* [DIRECTIONS FOR THIS TASK] Within the entries below, every line containing "pela" is to be copied.

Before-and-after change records
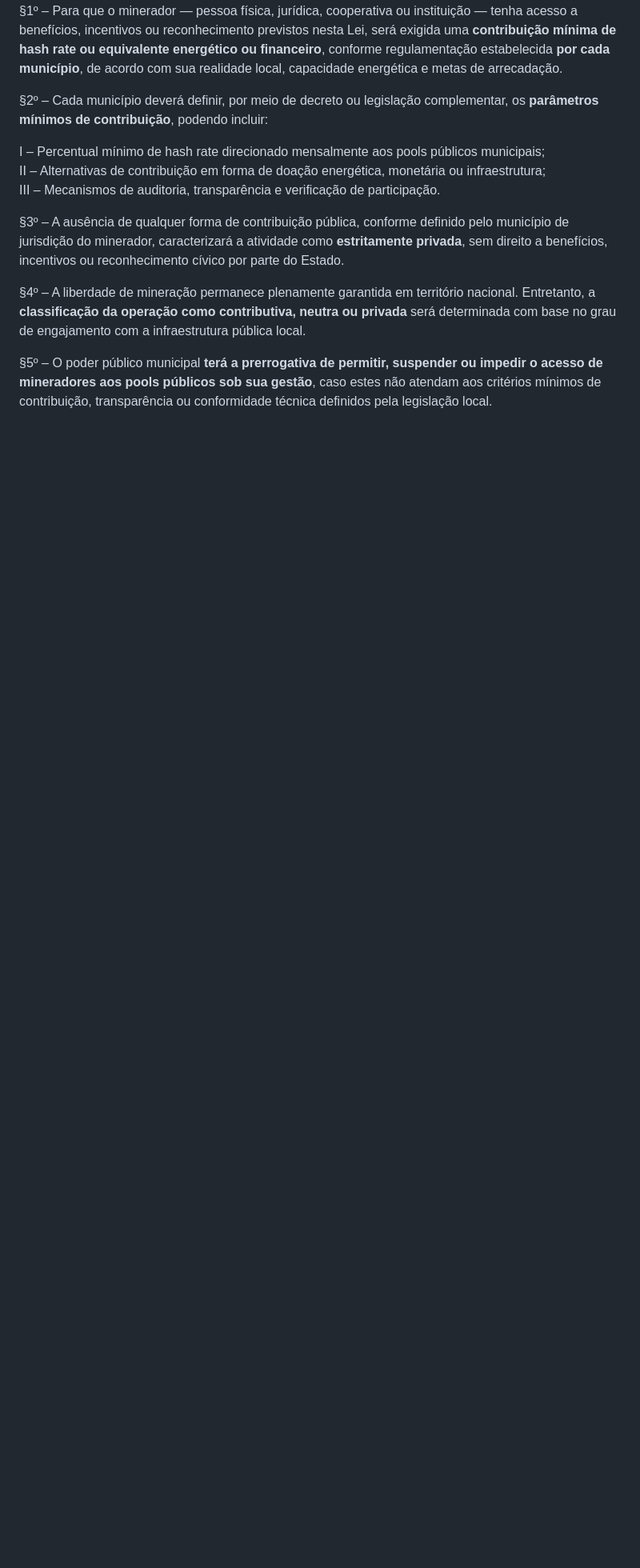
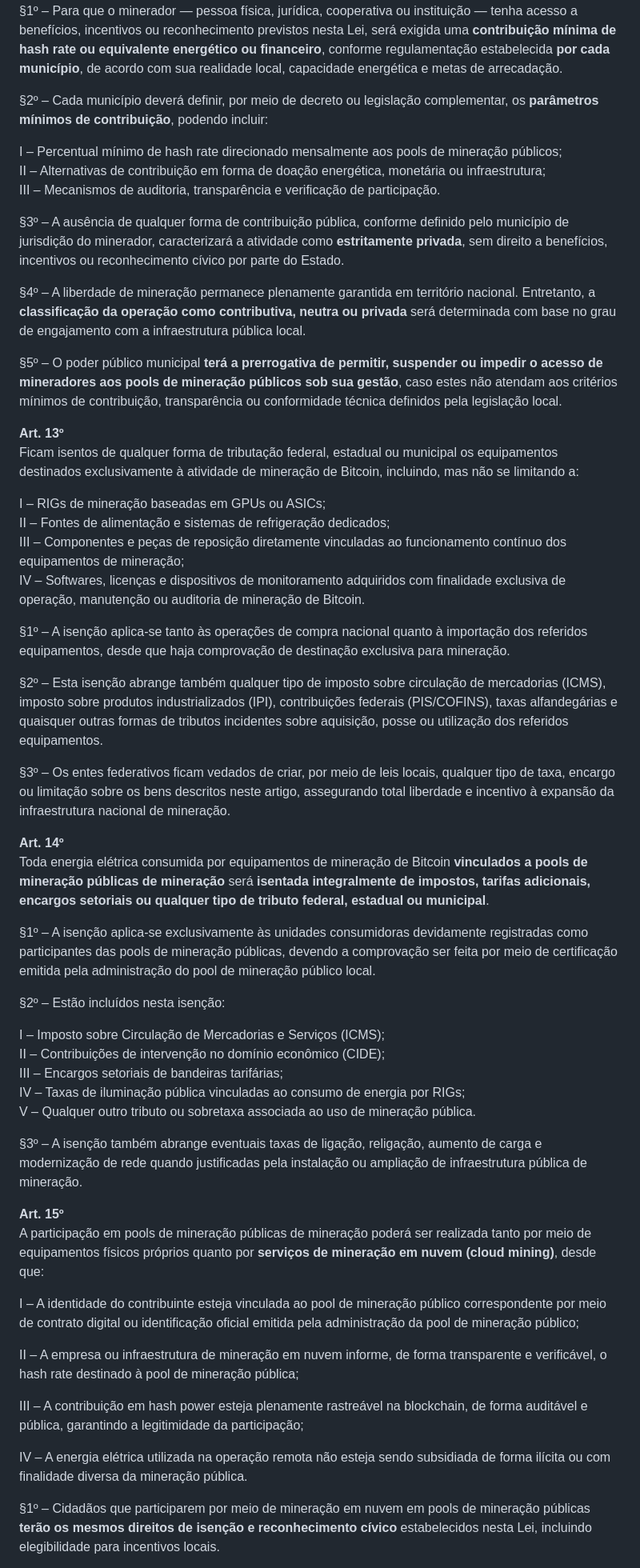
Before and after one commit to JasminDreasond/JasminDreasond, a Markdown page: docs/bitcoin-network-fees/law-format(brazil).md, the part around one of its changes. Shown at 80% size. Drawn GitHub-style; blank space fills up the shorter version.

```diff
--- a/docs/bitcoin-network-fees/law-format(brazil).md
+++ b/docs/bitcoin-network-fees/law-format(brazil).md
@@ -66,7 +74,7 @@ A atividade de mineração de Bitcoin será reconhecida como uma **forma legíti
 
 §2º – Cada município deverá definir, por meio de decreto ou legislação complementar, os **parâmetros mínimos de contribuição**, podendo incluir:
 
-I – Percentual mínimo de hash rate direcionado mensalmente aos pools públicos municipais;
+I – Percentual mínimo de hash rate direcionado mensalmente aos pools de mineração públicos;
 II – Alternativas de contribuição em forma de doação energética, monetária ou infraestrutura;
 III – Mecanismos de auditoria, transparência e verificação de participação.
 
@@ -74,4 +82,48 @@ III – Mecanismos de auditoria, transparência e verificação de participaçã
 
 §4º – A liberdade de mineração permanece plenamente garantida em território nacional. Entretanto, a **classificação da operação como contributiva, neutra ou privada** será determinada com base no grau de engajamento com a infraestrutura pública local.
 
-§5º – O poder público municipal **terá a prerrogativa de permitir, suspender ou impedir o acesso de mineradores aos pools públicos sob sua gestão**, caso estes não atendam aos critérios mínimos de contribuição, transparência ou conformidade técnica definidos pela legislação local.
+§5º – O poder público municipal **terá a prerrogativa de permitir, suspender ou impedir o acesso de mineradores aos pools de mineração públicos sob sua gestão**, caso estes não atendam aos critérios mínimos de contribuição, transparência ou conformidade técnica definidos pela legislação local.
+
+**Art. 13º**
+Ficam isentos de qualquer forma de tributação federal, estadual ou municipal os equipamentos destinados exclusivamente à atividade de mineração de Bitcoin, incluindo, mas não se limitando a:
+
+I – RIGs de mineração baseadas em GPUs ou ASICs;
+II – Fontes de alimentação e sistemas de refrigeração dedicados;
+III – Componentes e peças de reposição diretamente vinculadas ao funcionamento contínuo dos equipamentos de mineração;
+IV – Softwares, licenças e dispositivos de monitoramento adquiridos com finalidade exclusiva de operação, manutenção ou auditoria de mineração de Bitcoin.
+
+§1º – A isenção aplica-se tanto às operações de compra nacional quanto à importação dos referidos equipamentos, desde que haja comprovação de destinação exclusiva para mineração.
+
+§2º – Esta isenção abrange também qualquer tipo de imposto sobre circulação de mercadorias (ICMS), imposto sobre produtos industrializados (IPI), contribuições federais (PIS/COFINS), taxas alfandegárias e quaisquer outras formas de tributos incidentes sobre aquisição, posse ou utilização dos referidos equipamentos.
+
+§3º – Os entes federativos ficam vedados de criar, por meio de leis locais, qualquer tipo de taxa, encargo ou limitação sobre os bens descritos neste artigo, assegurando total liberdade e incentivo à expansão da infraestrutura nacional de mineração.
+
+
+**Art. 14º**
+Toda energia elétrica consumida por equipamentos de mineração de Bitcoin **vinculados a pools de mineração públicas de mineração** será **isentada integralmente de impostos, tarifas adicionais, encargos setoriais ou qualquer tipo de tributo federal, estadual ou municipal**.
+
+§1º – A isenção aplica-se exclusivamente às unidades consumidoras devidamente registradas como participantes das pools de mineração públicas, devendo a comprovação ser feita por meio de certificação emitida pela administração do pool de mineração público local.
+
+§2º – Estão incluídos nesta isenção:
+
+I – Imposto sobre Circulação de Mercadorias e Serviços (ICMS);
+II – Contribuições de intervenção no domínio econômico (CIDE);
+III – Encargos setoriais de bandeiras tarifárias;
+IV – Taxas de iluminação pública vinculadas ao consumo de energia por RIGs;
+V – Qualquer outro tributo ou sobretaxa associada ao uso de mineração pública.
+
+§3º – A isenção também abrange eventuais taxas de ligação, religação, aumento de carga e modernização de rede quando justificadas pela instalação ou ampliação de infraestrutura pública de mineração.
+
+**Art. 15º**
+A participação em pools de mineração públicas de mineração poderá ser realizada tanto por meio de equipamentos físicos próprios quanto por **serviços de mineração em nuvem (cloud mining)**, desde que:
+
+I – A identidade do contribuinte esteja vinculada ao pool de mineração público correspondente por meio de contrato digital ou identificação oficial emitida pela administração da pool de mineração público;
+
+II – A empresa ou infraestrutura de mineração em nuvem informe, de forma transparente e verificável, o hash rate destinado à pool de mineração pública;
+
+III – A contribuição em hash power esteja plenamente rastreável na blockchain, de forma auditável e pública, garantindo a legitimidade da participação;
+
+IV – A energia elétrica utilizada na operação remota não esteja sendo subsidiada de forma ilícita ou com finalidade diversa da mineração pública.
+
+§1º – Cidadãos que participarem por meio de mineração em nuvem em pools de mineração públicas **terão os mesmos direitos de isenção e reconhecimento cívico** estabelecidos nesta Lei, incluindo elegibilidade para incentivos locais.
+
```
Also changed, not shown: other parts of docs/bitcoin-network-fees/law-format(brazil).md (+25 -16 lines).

---

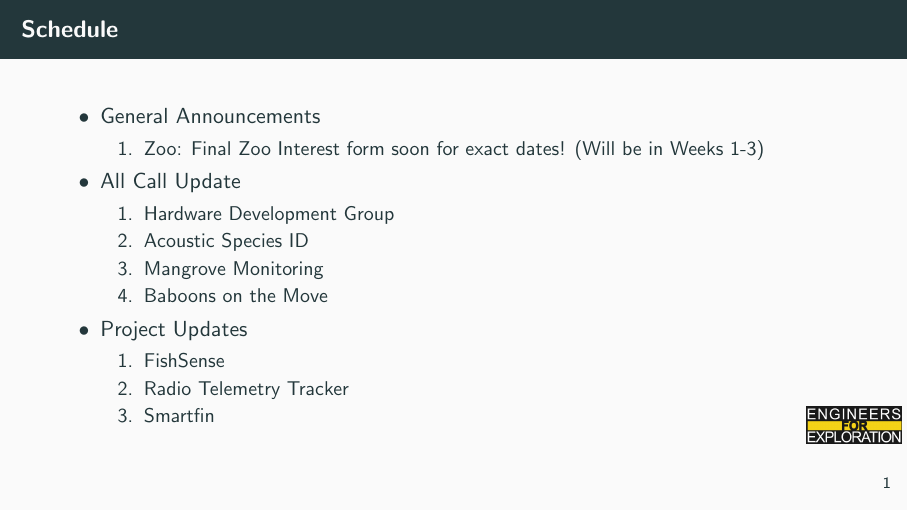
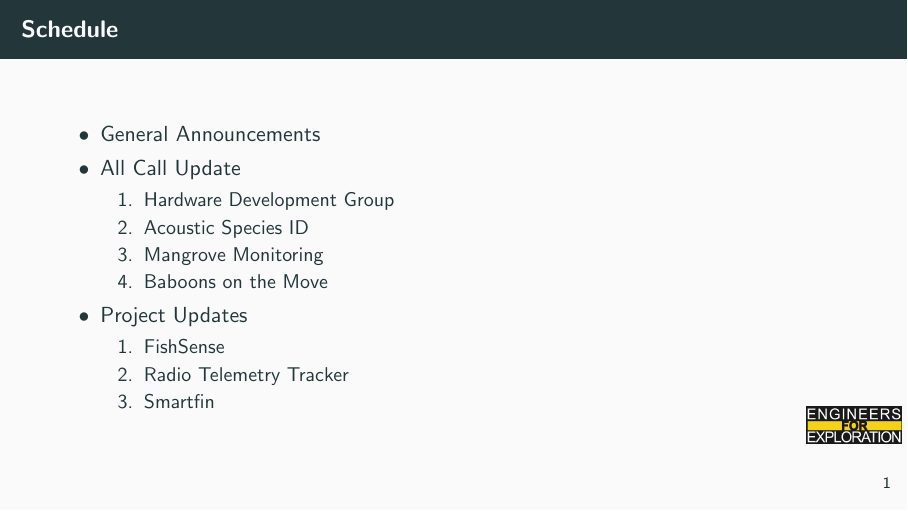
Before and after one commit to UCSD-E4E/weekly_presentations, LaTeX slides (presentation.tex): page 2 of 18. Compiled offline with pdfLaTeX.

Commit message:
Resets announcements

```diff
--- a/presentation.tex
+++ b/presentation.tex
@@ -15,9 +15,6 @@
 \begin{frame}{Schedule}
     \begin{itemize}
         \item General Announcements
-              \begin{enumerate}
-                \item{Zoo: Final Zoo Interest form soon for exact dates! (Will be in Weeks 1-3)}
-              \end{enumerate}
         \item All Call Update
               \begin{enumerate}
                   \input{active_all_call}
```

* [REPLY]
-§5º – O poder público municipal **terá a prerrogativa de permitir, suspender ou impedir o acesso de mineradores aos pools públicos sob sua gestão**, caso estes não atendam aos critérios mínimos de contribuição, transparência ou conformidade técnica definidos pela legislação local.
+§5º – O poder público municipal **terá a prerrogativa de permitir, suspender ou impedir o acesso de mineradores aos pools de mineração públicos sob sua gestão**, caso estes não atendam aos critérios mínimos de contribuição, transparência ou conformidade técnica definidos pela legislação local.
+§1º – A isenção aplica-se exclusivamente às unidades consumidoras devidamente registradas como participantes das pools de mineração públicas, devendo a comprovação ser feita por meio de certificação emitida pela administração do pool de mineração público local.
+§3º – A isenção também abrange eventuais taxas de ligação, religação, aumento de carga e modernização de rede quando justificadas pela instalação ou ampliação de infraestrutura pública de mineração.
+I – A identidade do contribuinte esteja vinculada ao pool de mineração público correspondente por meio de contrato digital ou identificação oficial emitida pela administração da pool de mineração público;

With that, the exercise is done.